Plant Remains as Sources to Cultural History in Southeast Norway
AuthorKjesrud, Karoline; Olsen, Luka Natassja; Teixidor Toneu, Irene; Sandstedt, Jade Jørgen Michael; Kool, Anneleen; Christiansen, Linda

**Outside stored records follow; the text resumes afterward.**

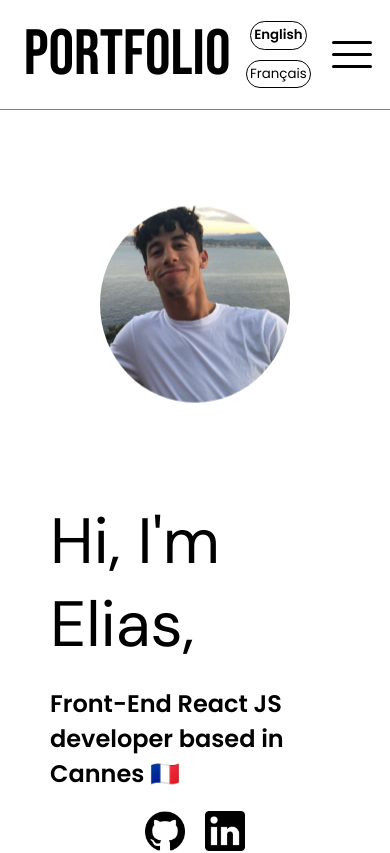
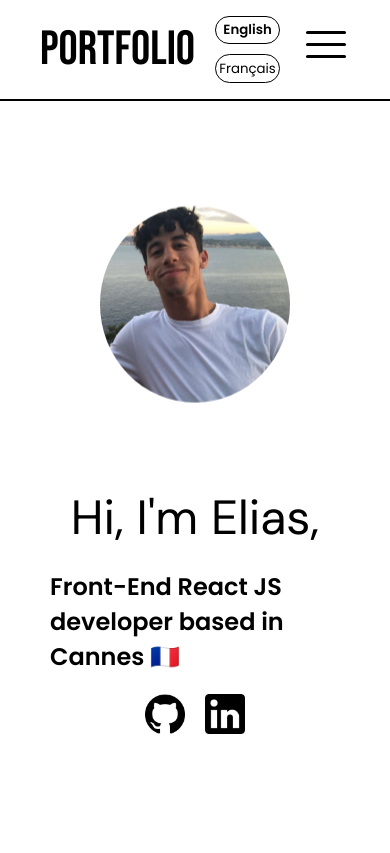
Before and after one commit to elias06110/Portfolio-Elias-Benabou, a React (Create React App) app: page / in a window 390 px wide. Shown: the top 853 px of the page. Built offline with nearby package versions, Linux system fonts and the light colour scheme.

Commit message:
Corrections sur le responsive

```diff
--- a/src/App.scss
+++ b/src/App.scss
@@ -1,17 +1,31 @@
 @import url("https://fonts.googleapis.com/css2?family=Poppins:wght@300;400;500;600&display=swap");
 
+html{
+  overflow-x:hidden;
+  max-width: 100%;
+}
+
 body {
-  margin: 0 auto;
+  margin: 0 ;
   font-family: "Poppins", sans-serif;
+  overflow-x: hidden;
+  position: relative;
+}
+
+.gap{
+  gap: 20px;
 }
 
 #header {
-  width: 100%;
   position: fixed;
-  border-bottom: 1px solid gray;
   background-color: white;
   top: 0;
   z-index: 1000;
+  width: 100%;
+}
+
+.hide-nav {
+  border-bottom:2px solid black ;
 }
 
 h1,
@@ -92,10 +106,11 @@ nav,
 .nav-links {
   display: flex;
   align-items: center;
-  justify-content: space-around;
+  justify-content: center;
   list-style: none;
   text-decoration: none;
   padding: 1rem;
+  gap: 50px;
 }
 
 .nav-links {
@@ -103,6 +118,13 @@ nav,
   font-size: 1.5rem;
   text-decoration: none;
 }
+
+.bar {
+  width: 1.5px;
+  height: 40px;
+  background-color: black;
+}
+
 
 .navbar-burger {
   width: 40px;
@@ -132,6 +154,11 @@ a:hover {
   transform: scale(1.2);
 }
 
+.burger{
+  width: 50px;
+  height: 50px;
+}
+
 .description {
   gap: 50px;
   padding-bottom: 100px;
@@ -147,7 +174,7 @@ a:hover {
   width: 250px;
   border-radius: 50%;
   object-fit: cover;
-  z-index: 1;
+  z-index: -99;
   animation-name: floating;
   animation-duration: 3s;
   animation-iteration-count: infinite;
@@ -327,45 +354,15 @@ a:hover {
   margin-top: 50px;
 }
 
-@media screen and (max-width: 500px) {
-  .contact-details {
-    flex-direction: column;
-    gap: 0px;
-  }
-}
-
-.input {
-  border-radius: 2rem;
-  font-family: "Poppins", sans-serif;
-  height: 20px;
-  padding: 1rem;
-}
 
 .input1 {
   border-radius: 2rem;
   padding: 1rem;
-  width: 50%;
+
+  height: 150px;
   font-family: "Poppins", sans-serif;
 }
 
-.form {
-  gap: 20px;
-}
-
-.btn-form {
-  display: flex;
-  align-items: center;
-  justify-content: center;
-  cursor: pointer;
-  width: 50%;
-  height: 50px;
-  border-radius: 2rem;
-  margin-bottom: 50px;
-  margin-top: 20px;
-  background-color: white;
-  border: solid black 1px;
-  font-family: "Poppins", sans-serif;
-}
 
 .tech {
   display: flex;
@@ -381,12 +378,6 @@ a:hover {
   gap: 20px;
 }
 
-.bar {
-  width: 1.5px;
-  height: 40px;
-  background-color: black;
-}
-
 .trad {
   cursor: pointer;
   border-radius: 2rem;
@@ -394,6 +385,7 @@ a:hover {
   border: solid black 1px;
   font-family: "Poppins", sans-serif;
   padding: 0.75rem;
+  width: 100%;
 }
 
 .trad-container {
@@ -404,16 +396,14 @@ a:hover {
   gap: 10px;
 }
 
-@media screen and (max-width: 888px) {
-  .trad-container {
-    flex-direction: column;
-  }
+@media screen and (max-width: 1200px) {
+.nav-links{
+  display: grid;
+  grid-template-columns: repeat(2, 1fr); /* Deux colonnes égales */
+  grid-template-rows: repeat(2, auto) auto;
+}
 }
 
-.elias {
-  font-family: "Bebas Neue", sans-serif;
-  margin: 0;
-}
 
 @media screen and (max-width: 768px) {
   .project-links {
@@ -429,13 +419,14 @@ a:hover {
     height: 100vh;
     right: -150vw;
     visibility: hidden;
-
+padding: 0;
     gap: 60px;
     background-color: white;
     margin: 0;
   }
   .project-container {
     padding: 2rem;
+    width: 60%;
   }
 
   p {
@@ -491,6 +482,7 @@ a:hover {
   }
   .photo {
     width: 190px;
+
   }
 
   .burger-bar,
@@ -538,3 +530,79 @@ a:hover {
     padding-bottom: 100px;
   }
 }
+
+
+@media screen and (max-width: 500px) {
+  .contact-details {
+    flex-direction: column;
+    gap: 0px;
+  }
+  .input1{
+    width: 70%;
+  }
+  h1{
+    font-size: 3rem;
+  }
+
+  .hide-nav{
+    gap: 20px;
+  }
+}
+
+.input {
+  border-radius: 2rem;
+  font-family: "Poppins", sans-serif;
+  height: 20px;
+  padding: 1rem;
+}
+
+
+.form {
+  gap: 20px;
+}
+
+.btn-form {
+  display: flex;
+  align-items: center;
+  justify-content: center;
+  cursor: pointer;
+  width: 50%;
+  height: 50px;
+  border-radius: 2rem;
+  margin-bottom: 50px;
+  margin-top: 20px;
+  background-color: white;
+  border: solid black 1px;
+  font-family: "Poppins", sans-serif;
+}
+
+
+
+
+
+
+@media screen and (max-width: 888px) {
+  .trad-container {
+    flex-direction: column;
+  }
+}
+
+.elias {
+  font-family: "Bebas Neue", sans-serif;
+  margin: 0;
+}
+
+
+.footer{
+  width: 100%;
+  height: 100px;
+  background-color: black;
+  display: flex;
+  justify-content: center;
+  align-items: center;
+}
+
+
+.rights{
+  color: white;
+}
--- a/src/components/about.jsx
+++ b/src/components/about.jsx
@@ -1,5 +1,5 @@
 import education from "../images/education.png";
-
+import open from "../images/open.png"
 import { useTranslation } from "react-i18next";
 
 export default function About() {
@@ -20,7 +20,7 @@ export default function About() {
             <h2>{t("description.education")}</h2>
             <img className="icon" src={education}></img>
             </div>
-            <h3>{t("description.program")}</h3>
+           <div className="flex gap"> <h3>{t("description.program")}</h3> <img className="icon" src={open}></img></div>
             <h3>{t("description.self")}</h3>
           </div>
         </div>
--- a/src/components/contact.jsx
+++ b/src/components/contact.jsx
@@ -40,7 +40,7 @@ export default function Contact() {
           </p>
           <img className="icon" src={LinkedIn}></img>
           <p>
-            <a href="#"></a>LinkedIn
+            <a href="https://www.linkedin.com/in/elias-benabou-3782502b7/">LinkedIn</a>
           </p>
         </div>
       </div>
--- /dev/null
+++ b/src/components/footer.jsx
@@ -0,0 +1,9 @@
+export default function Footer() {
+  return (
+    <footer>
+      <div className="footer">
+        <p className="rights">Réalisé par Elias Benabou</p>
+      </div>
+    </footer>
+  );
+}
--- a/src/components/nav.jsx
+++ b/src/components/nav.jsx
@@ -23,25 +23,7 @@ function Navbar() {
     <header id="header">
       <nav className={`${showLinks ? "show-nav" : "hide-nav"}`}>
       <h1 className="elias">Portfolio</h1>
-
-        <div className="trad-container">
-
-          {Object.keys(lngs).map((lng) => (
-            <button className="trad"
-              key={lng}
-              style={{
-                fontWeight: i18n.resolvedLanguage === lng ? "bold" : "normal",
-              }}
-              type="submit"
-              onClick={() => i18n.changeLanguage(lng)}
-            >
-              {lngs[lng].nativeName}
-            </button>
-          ))}
-        </div>
-
-
-        <ul className="nav-links flex">
+      <ul className="nav-links flex">
           <li>
             <a href="#profil" onClick={handleLinkClick}>
               {t("description.home")}
@@ -68,9 +50,29 @@ function Navbar() {
             </a>
           </li>
         </ul>
+        <div className="trad-container">
+
+          {Object.keys(lngs).map((lng) => (
+            <button className="trad"
+              key={lng}
+              style={{
+                fontWeight: i18n.resolvedLanguage === lng ? "bold" : "normal",
+              }}
+              type="submit"
+              onClick={() => i18n.changeLanguage(lng)}
+            >
+              {lngs[lng].nativeName}
+            </button>
+          ))}
+        </div>
+
+
+
+        <div className="burger">
         <button className="navbar-burger" onClick={handleShowLinks}>
           <span className="burger-bar"></span>
         </button>
+        </div>
       </nav>
     </header>
   );
--- a/src/i18n.js
+++ b/src/i18n.js
@@ -94,7 +94,7 @@ i18n
             booki: `Booki, un projet où j'ai pris en charge le développement HTML et CSS, est un site web convivial qui simplifie le processus de recherche d'hébergements et d'activités dans n'importe quelle ville choisie. J'ai développé une interface intuitive qui améliore l'expérience utilisateur, permettant une exploration sans problème des options d'hébergement et des expériences locales.`,
             live:'Démo en temps réel',
             name:'Nom complet',
-            contact:'Me contacter ici',
+            contact:'Contactez moi ici',
             or:'Ou directement la',
             message:'Envoyer',
             subject:'Sujet'
--- a/src/pages/home.jsx
+++ b/src/pages/home.jsx
@@ -4,11 +4,9 @@ import About from "../components/about";
 import Projects from "../components/projects";
 import Contact from "../components/contact";
 import Experience from "../components/experience";
-
+import Footer from "../components/footer";
 
 export default function Home() {
-
-
   return (
     <div>
       <Navbar></Navbar>
@@ -17,6 +15,7 @@ export default function Home() {
       <Experience></Experience>
       <Projects></Projects>
       <Contact></Contact>
+      <Footer></Footer>
     </div>
   );
 }
```
Also changed, not shown: src/images/open.png (added).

Plant remains are valuable sources for cultural history. Humans and animals live inextricably together with plants. This article investigates how a large dataset of botanical macrofossils can give insights into cultural history in southeastern Norway in the period 400 BC– AD 400. In this period, iron was introduced in the production of weapons and tools, which led people to change practices in their interaction with nature. Farming is dependent on a great variety of environmental resources for cultivation and the gathering of food, medicine, and fodder. By combining archaeological and botanical data from 40 localities from Viken and Innlandet counties this article investigates the macrofossil diversity within the localities, as well as the regions they belong to. All archaeobotanical finds from the localities have been systematized and analyzed quantitatively. The results reveal patterns in regional biodiversity as well as a representation of species in structures and features in archaeological sites.